Start of Block

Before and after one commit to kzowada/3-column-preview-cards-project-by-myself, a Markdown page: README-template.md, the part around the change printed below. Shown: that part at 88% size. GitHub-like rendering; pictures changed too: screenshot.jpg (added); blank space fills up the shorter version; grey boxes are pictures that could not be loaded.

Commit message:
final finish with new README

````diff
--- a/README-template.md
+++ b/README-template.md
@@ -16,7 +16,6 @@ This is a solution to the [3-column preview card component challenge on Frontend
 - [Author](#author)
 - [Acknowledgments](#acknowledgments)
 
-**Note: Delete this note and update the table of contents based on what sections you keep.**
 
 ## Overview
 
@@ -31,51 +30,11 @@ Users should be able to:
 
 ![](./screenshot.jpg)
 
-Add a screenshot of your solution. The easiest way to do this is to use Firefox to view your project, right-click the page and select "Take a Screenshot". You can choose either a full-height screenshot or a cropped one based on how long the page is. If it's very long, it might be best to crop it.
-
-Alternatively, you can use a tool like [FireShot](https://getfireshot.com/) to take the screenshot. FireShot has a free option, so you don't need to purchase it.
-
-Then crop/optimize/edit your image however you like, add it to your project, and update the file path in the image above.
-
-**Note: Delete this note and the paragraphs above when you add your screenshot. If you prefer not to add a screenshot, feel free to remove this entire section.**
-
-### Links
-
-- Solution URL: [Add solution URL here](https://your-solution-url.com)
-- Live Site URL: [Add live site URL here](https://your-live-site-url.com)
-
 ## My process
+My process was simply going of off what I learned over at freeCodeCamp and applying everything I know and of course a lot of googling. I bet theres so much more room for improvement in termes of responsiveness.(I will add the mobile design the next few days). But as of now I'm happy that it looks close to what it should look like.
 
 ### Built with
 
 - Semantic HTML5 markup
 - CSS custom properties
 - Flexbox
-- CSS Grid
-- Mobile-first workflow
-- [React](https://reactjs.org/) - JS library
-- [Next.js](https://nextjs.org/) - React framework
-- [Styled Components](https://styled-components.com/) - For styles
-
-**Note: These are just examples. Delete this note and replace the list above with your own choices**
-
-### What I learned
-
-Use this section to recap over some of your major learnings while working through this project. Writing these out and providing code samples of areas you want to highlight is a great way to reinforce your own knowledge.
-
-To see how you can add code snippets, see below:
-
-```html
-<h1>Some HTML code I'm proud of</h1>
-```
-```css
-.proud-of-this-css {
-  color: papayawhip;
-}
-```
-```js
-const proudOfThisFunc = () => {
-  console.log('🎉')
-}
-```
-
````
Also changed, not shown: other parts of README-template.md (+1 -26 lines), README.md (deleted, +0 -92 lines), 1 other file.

End of Block

* **WHAT TO PRODUCE**
Repeat all of the data exactly as given.

* **SOLUTION FOR THIS PROBLEM**
Before and after one commit to kzowada/3-column-preview-cards-project-by-myself, a Markdown page: README-template.md, the part around the change printed below. Shown: that part at 88% size. GitHub-like rendering; pictures changed too: screenshot.jpg (added); blank space fills up the shorter version; grey boxes are pictures that could not be loaded.

Commit message:
final finish with new README

````diff
--- a/README-template.md
+++ b/README-template.md
@@ -16,7 +16,6 @@ This is a solution to the [3-column preview card component challenge on Frontend
 - [Author](#author)
 - [Acknowledgments](#acknowledgments)
 
-**Note: Delete this note and update the table of contents based on what sections you keep.**
 
 ## Overview
 
@@ -31,51 +30,11 @@ Users should be able to:
 
 ![](./screenshot.jpg)
 
-Add a screenshot of your solution. The easiest way to do this is to use Firefox to view your project, right-click the page and select "Take a Screenshot". You can choose either a full-height screenshot or a cropped one based on how long the page is. If it's very long, it might be best to crop it.
-
-Alternatively, you can use a tool like [FireShot](https://getfireshot.com/) to take the screenshot. FireShot has a free option, so you don't need to purchase it.
-
-Then crop/optimize/edit your image however you like, add it to your project, and update the file path in the image above.
-
-**Note: Delete this note and the paragraphs above when you add your screenshot. If you prefer not to add a screenshot, feel free to remove this entire section.**
-
-### Links
-
-- Solution URL: [Add solution URL here](https://your-solution-url.com)
-- Live Site URL: [Add live site URL here](https://your-live-site-url.com)
-
 ## My process
+My process was simply going of off what I learned over at freeCodeCamp and applying everything I know and of course a lot of googling. I bet theres so much more room for improvement in termes of responsiveness.(I will add the mobile design the next few days). But as of now I'm happy that it looks close to what it should look like.
 
 ### Built with
 
 - Semantic HTML5 markup
 - CSS custom properties
 - Flexbox
-- CSS Grid
-- Mobile-first workflow
-- [React](https://reactjs.org/) - JS library
-- [Next.js](https://nextjs.org/) - React framework
-- [Styled Components](https://styled-components.com/) - For styles
-
-**Note: These are just examples. Delete this note and replace the list above with your own choices**
-
-### What I learned
-
-Use this section to recap over some of your major learnings while working through this project. Writing these out and providing code samples of areas you want to highlight is a great way to reinforce your own knowledge.
-
-To see how you can add code snippets, see below:
-
-```html
-<h1>Some HTML code I'm proud of</h1>
-```
-```css
-.proud-of-this-css {
-  color: papayawhip;
-}
-```
-```js
-const proudOfThisFunc = () => {
-  console.log('🎉')
-}
-```
-
````
Also changed, not shown: other parts of README-template.md (+1 -26 lines), README.md (deleted, +0 -92 lines), 1 other file.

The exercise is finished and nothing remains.